**Task requirements**
The listing is to be printed word for word, pictures omitted.

= = = =

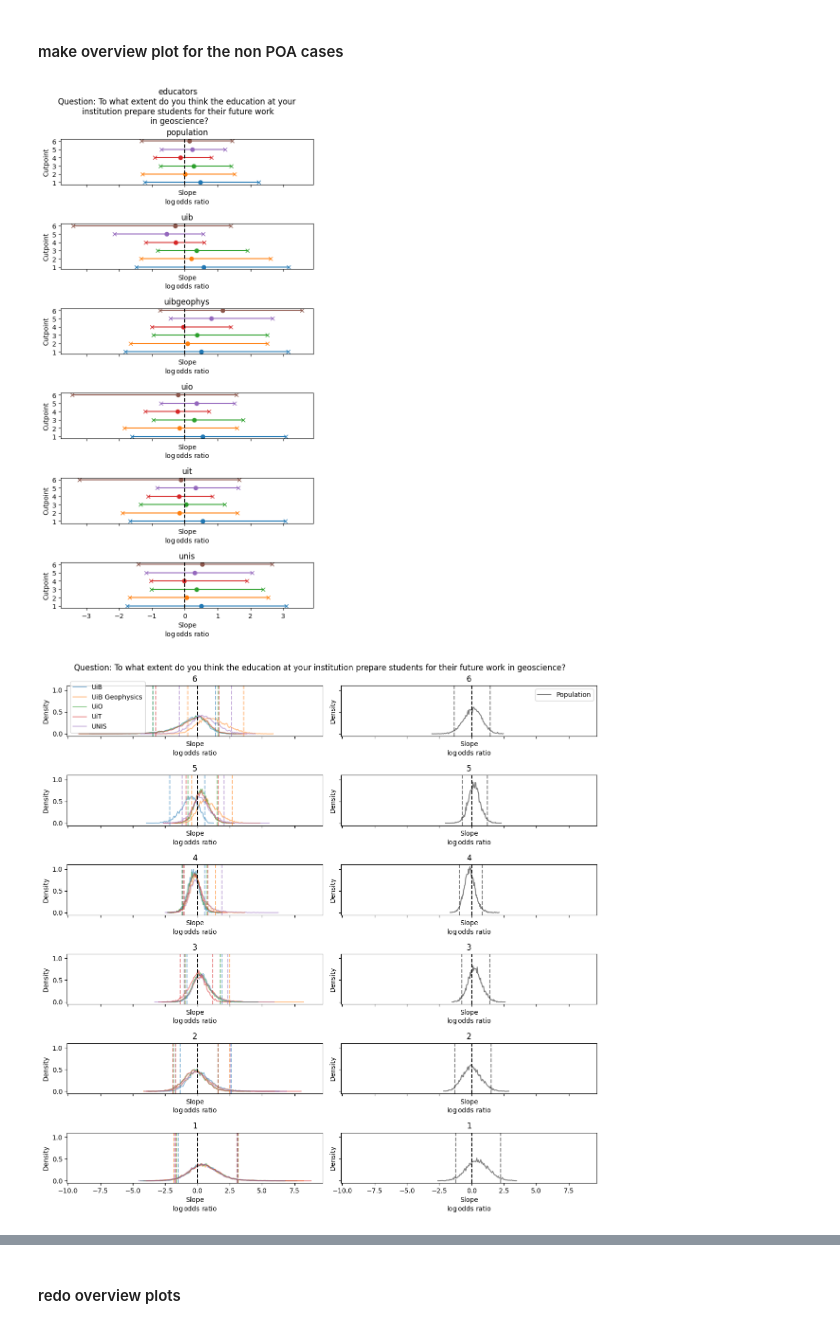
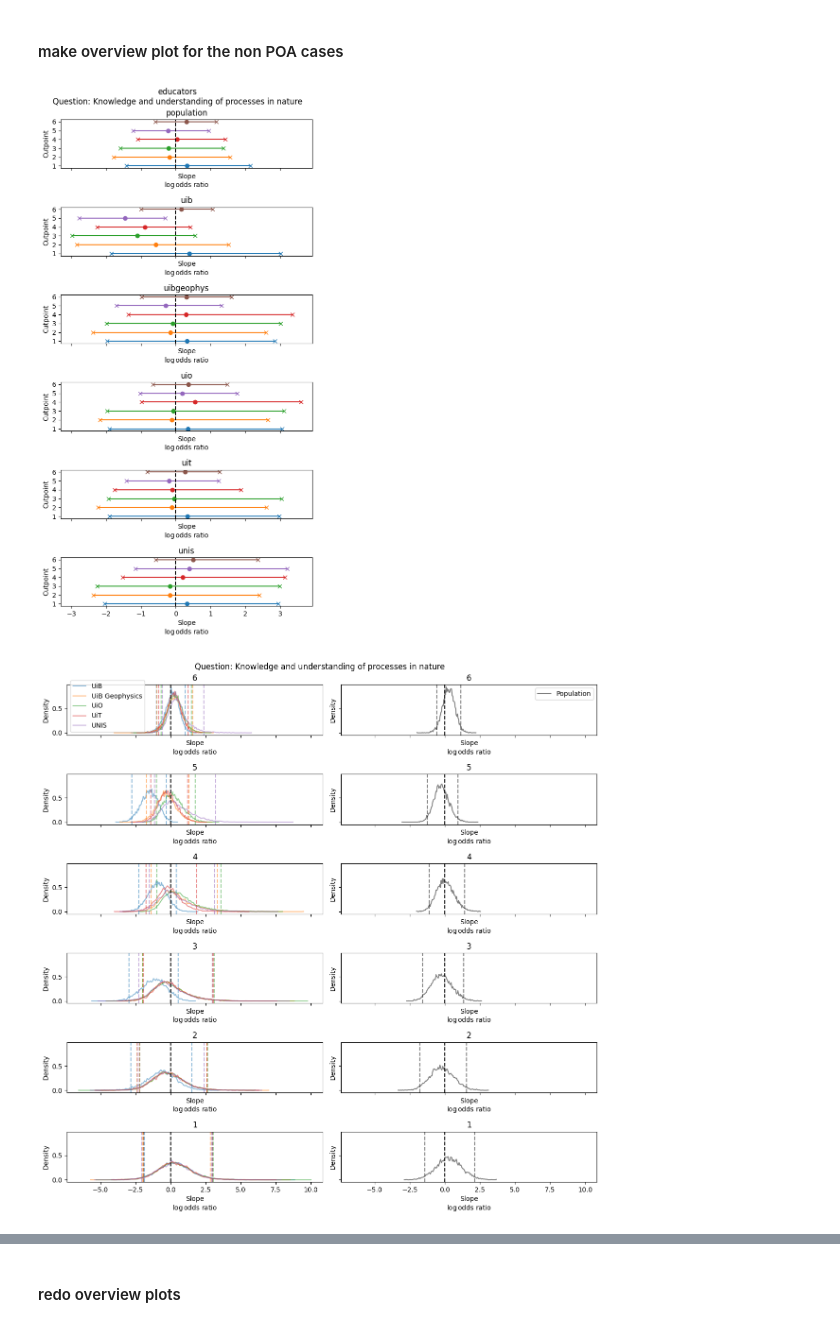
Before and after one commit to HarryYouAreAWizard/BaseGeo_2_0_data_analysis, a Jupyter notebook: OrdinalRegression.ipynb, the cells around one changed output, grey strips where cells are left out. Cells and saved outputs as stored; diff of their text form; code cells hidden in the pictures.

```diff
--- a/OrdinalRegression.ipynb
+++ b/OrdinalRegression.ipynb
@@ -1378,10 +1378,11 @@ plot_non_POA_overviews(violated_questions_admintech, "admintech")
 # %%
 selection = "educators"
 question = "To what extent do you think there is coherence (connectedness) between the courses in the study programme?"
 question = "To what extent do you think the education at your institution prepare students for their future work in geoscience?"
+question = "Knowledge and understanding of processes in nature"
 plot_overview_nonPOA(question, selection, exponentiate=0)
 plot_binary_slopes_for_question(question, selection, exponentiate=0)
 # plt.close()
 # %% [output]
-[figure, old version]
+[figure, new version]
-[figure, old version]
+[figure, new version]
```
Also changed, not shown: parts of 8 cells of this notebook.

= = = =

**Response for this exercise**
Before and after one commit to HarryYouAreAWizard/BaseGeo_2_0_data_analysis, a Jupyter notebook: OrdinalRegression.ipynb, the cells around one changed output, grey strips where cells are left out. Cells and saved outputs as stored; diff of their text form; code cells hidden in the pictures.

```diff
--- a/OrdinalRegression.ipynb
+++ b/OrdinalRegression.ipynb
@@ -1378,10 +1378,11 @@ plot_non_POA_overviews(violated_questions_admintech, "admintech")
 # %%
 selection = "educators"
 question = "To what extent do you think there is coherence (connectedness) between the courses in the study programme?"
 question = "To what extent do you think the education at your institution prepare students for their future work in geoscience?"
+question = "Knowledge and understanding of processes in nature"
 plot_overview_nonPOA(question, selection, exponentiate=0)
 plot_binary_slopes_for_question(question, selection, exponentiate=0)
 # plt.close()
 # %% [output]
-[figure, old version]
+[figure, new version]
-[figure, old version]
+[figure, new version]
```
Also changed, not shown: parts of 8 cells of this notebook.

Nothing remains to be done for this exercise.